On the last page of SOCOM’s game manual there is a recruitment ad for the real-life Navy. Here, in bold type, capped by a 1-800 number and an invitation to find out more, was a clear reminder of what we were actually participating in. Games like SOCOM didn’t pay the same lip-service to Liberal hawkishness as other popular military shooters. Its signposts were therefore impossible to miss, along with the implications it cast on to the wider genre: SOCOM was a reminder of which side we should consider ourselves on, should sign our lives away in service of, as well as which side whose lives and futures we should automatically consider meaningless and forfeit.
As much as games like SOCOM reflected much of the media that influenced our understanding of the world, it was thankfully only a portion of what we experienced, growing up as we did, between worlds. Through the portal of my mother and her family in Tunisia we were also allowed a clear view into a very different universe. It was a view which was not soaked in rust-colored tint, or soundtracked with menacing orchestral measures, but simply unadorned, witnessed through our own lived experience. Summer would take my brother and I to the same climates and architectural configurations we would otherwise spend hours roving through as leather-necked special forces operatives or as grizzled, cigar-chewing mercenaries. Instead of heavy boots and desert camo we’d be clad in crisp Bermuda shorts and fresh-from-Payless sandals digging into our ankles. Instead of barreling our way down trash strewn alleys or squeezing shots over the counters of deserted tea shops, we’d take a walk to the local beach and snatch bites from Brick à l’Oeuf, piping hot egg pastries, washing them down with stiff gulps of mint tea with pine nuts.
Our vacations were still plagued by the undeniable unease of visiting a place still foreign to us. My brother and I couldn’t put this fact aside, sitting at the edge of family gatherings where the words floating above our heads were being spoken in a language neither of us had any hope of understanding. The angry barks of those virtualized Arab soldiers had this much in common with the textured and lively conversations we couldn’t help but feel shut out from. All the same, we still understood that we were with family; we were joined with this group of people who, despite their unintelligibility, were very much a part of ourselves.

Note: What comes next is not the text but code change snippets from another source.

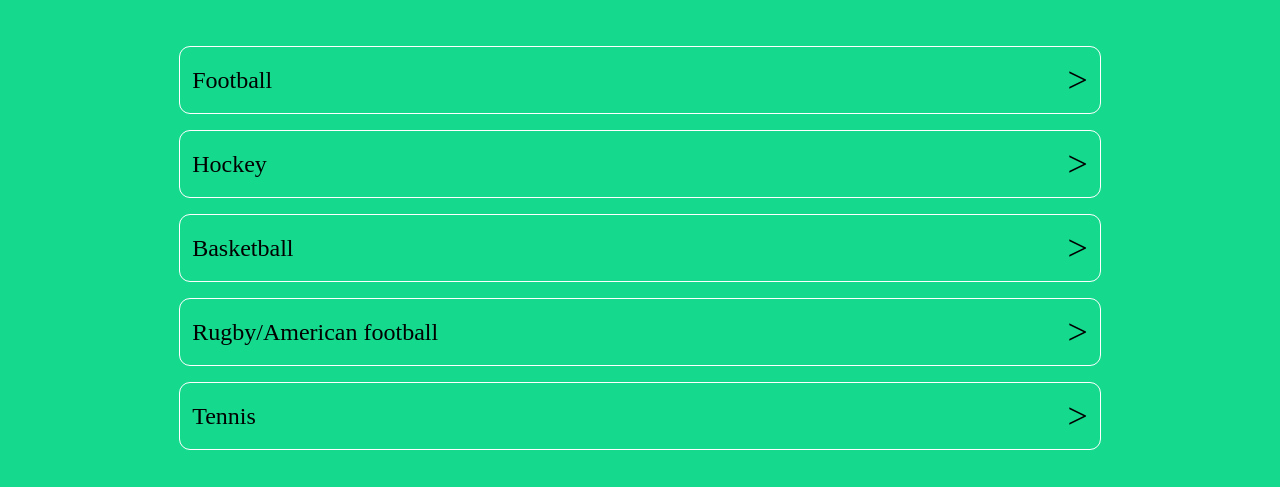
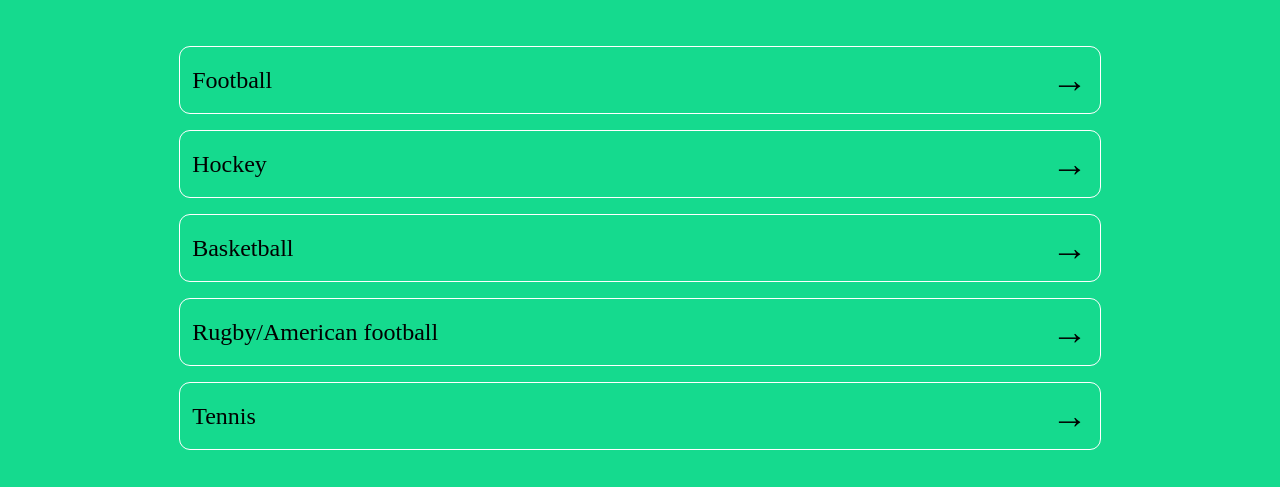
Before and after one commit to RinalinDS/sportsleagueapp, a React (Create React App) app: page / in a window 1280 px wide. Both pictures are taken after a click on the button "Login". Shown: the part 215-702 px from the top of the page. Built offline with nearby package versions, Linux system fonts and the light colour scheme.

Commit message:
refactor: html entity

```diff
--- a/src/components/Categories/Category/Category.tsx
+++ b/src/components/Categories/Category/Category.tsx
@@ -18,7 +18,7 @@ export const Category: FC<CategoryProps> = ({name, icon, subCategories}) => {
     return (
         <div className={styles.categoryContainer}>
             <div className={styles.categoryTitle} onClick={onDivCLickHandler}>
-                <span>{name}</span><span> {'>'} </span>
+                <span>{name}</span><span>{isVisible ? <>&darr;</> : <>&rarr;</>}</span>
             </div>
             {isVisible && <ul className={styles.subCategory}>
                 {subCategories.map(m =>
```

It was a contradiction we had to swallow, and perhaps was at the core of the dilemma my mother was staring down, pointing a hurt finger at the TV full of irredeemable, incomprehensible imagery. Here we were, killing a part of ourselves, shielded from understanding the very words they gasped out as they were gunned down. We were protected, somewhat, by steep walls of assimilation, walls which our mother could not herself, with her broken English, her attachment to the beaches and family gatherings she had left behind in Tunisia, ever hope to clear.
For us, the prospect of assimilation opened its arms in warm welcome. It let us sample its ideologies and partake freely in its recruiting tools. We could allow ourselves to fall into its comforting embrace, fall as far, and as long as we were willing. Provided, of course, that we ignored the Arabic words escaping the dying lips of the men our cornfed grunts stomped glibly past. Foreign men, who looked like us, but who we could not understand, nor could never truly be.
Yussef Cole is a writer and a visual artist hailing from the Bronx, NY. He makes images for the screen and also enjoys writing words about the screen’s images.